The week, which ran from 4 to 8 March, is an annual celebration of apprenticeships highlighting the impact of apprenticeships on individuals, employers and the economy.

Highlights from the week have included:

  • Lockheed Martin spoke to future apprentices and their parents about how they are offering positions through The Bedford College Group
  • Lockheed Martin also announced the first cohort of its apprentices from its Ampthill site. The apprentices achieved first-class honours following the completion of their engineering apprenticeships.
  • Wadys Electrical and Mechanical Building Services spoke about its rolling programme of apprentices, some of whom are working on the new Cotton End Lower School.
  • Bedford-based brewer Charles Wells announced the graduation of six team members from its inaugural Rising Stars training programme
  • Leah Stares from Charles Wells received a Certificate of Outstanding Recognition from Mohammad Yasin MP for making a significant impact during the course of her learning.

Speaking about his experience with the Charles Wells Rising Stars programme, Duncan Dennis said: “The Rising Stars programme has helped reinforce the solid set of skills necessary to excel in my role as Assistant Manager.

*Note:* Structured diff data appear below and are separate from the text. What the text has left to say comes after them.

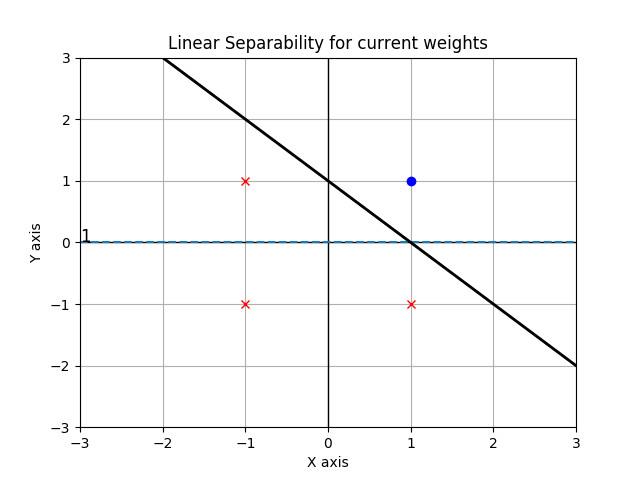
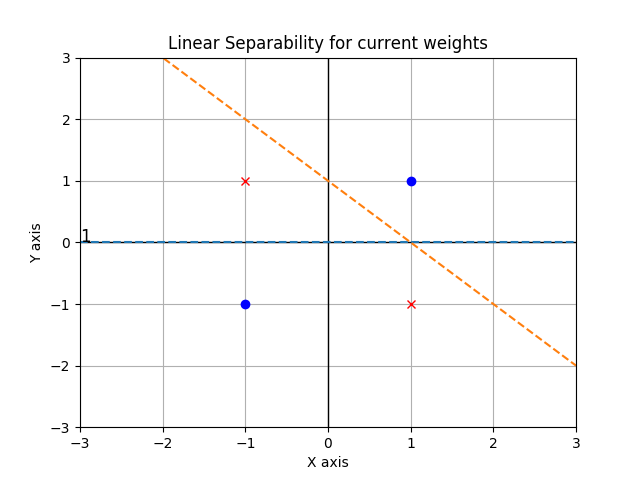
minor changes

diff --git a/soft-computing/twoinphebb.py b/soft-computing/twoinphebb.py
@@ -103,11 +103,12 @@ def drawgraph(weights,finalweights,actualop,feature1,feature2):
         it += 1
 
     # redraw the final linear separable line in solid black
-    sl = -finalweights[0]/finalweights[1]
-    inte = -finalweights[2]/finalweights[1]
-    y_vals = inte + sl * x_vals
-    plt.plot(x_vals, y_vals,color='black', linewidth=2.0)
-    plt.text(x_vals[0],y_vals[0],s,fontsize=12)
+    if(finalweights[1] != 0):
+        sl = -finalweights[0]/finalweights[1]
+        inte = -finalweights[2]/finalweights[1]
+        y_vals = inte + sl * x_vals
+        plt.plot(x_vals, y_vals,color='black', linewidth=2.0)
+        plt.text(x_vals[0],y_vals[0],s,fontsize=12)
 
 
     # store the figure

“It’s also very gratifying to know that the company you work for is willing to make a substantial investment in your career so that you can grow and progress”.

Charles Wells Apprentices
Charles Wells apprentices were also invited by Bedford and Kempston MP, Mohammad Yasin to join 200 other apprentices at the House of Commons to celebrate their achievements.

Meanwhile, Georgina Smith, Apprentice Recruitment Advisor at Bedford College spoke about how they help students access their portfolio of apprenticeships, the largest in the region: “With apprenticeships, you’re learning on the job but also gaining technical qualifications.

“You come in to the college one day a week and are taught by a tutor so you get that theoretical knowledge.

You can work right up to degree level with apprenticeships and you don’t end up with a debt.”

Electrical Apprentice at Bedford College, Sam Gibbs, says this is why apprenticeships have worked for him: “With Uni you may not learn things you do on the job. Everything that the company I work for helps me achieve reflects on me as a person and what I do at college.

“Whenever I achieve something it’s partly down to them too… being an apprentice has many perks and benefits.”

Bedford College has much to be proud of with their apprenticeship programme, having trained over 2000 last year and 90% staying in employment after their apprenticeship programme ended.

Hannah Brown, who is a paid journalism intern with Bedford Independent has also been speaking about how learning on the job has helped her: “Being in the thick of it allows me to learn about live reporting and also see first hand the importance of local news in the community.”

Stats released in February of this year showed that in 2017/18, there were 814,800 people participating in an apprenticeship in England. They earn on £170p/w on average.

To find out more about apprenticeships head to the government’s apprenticeships website or Bedford Borough College.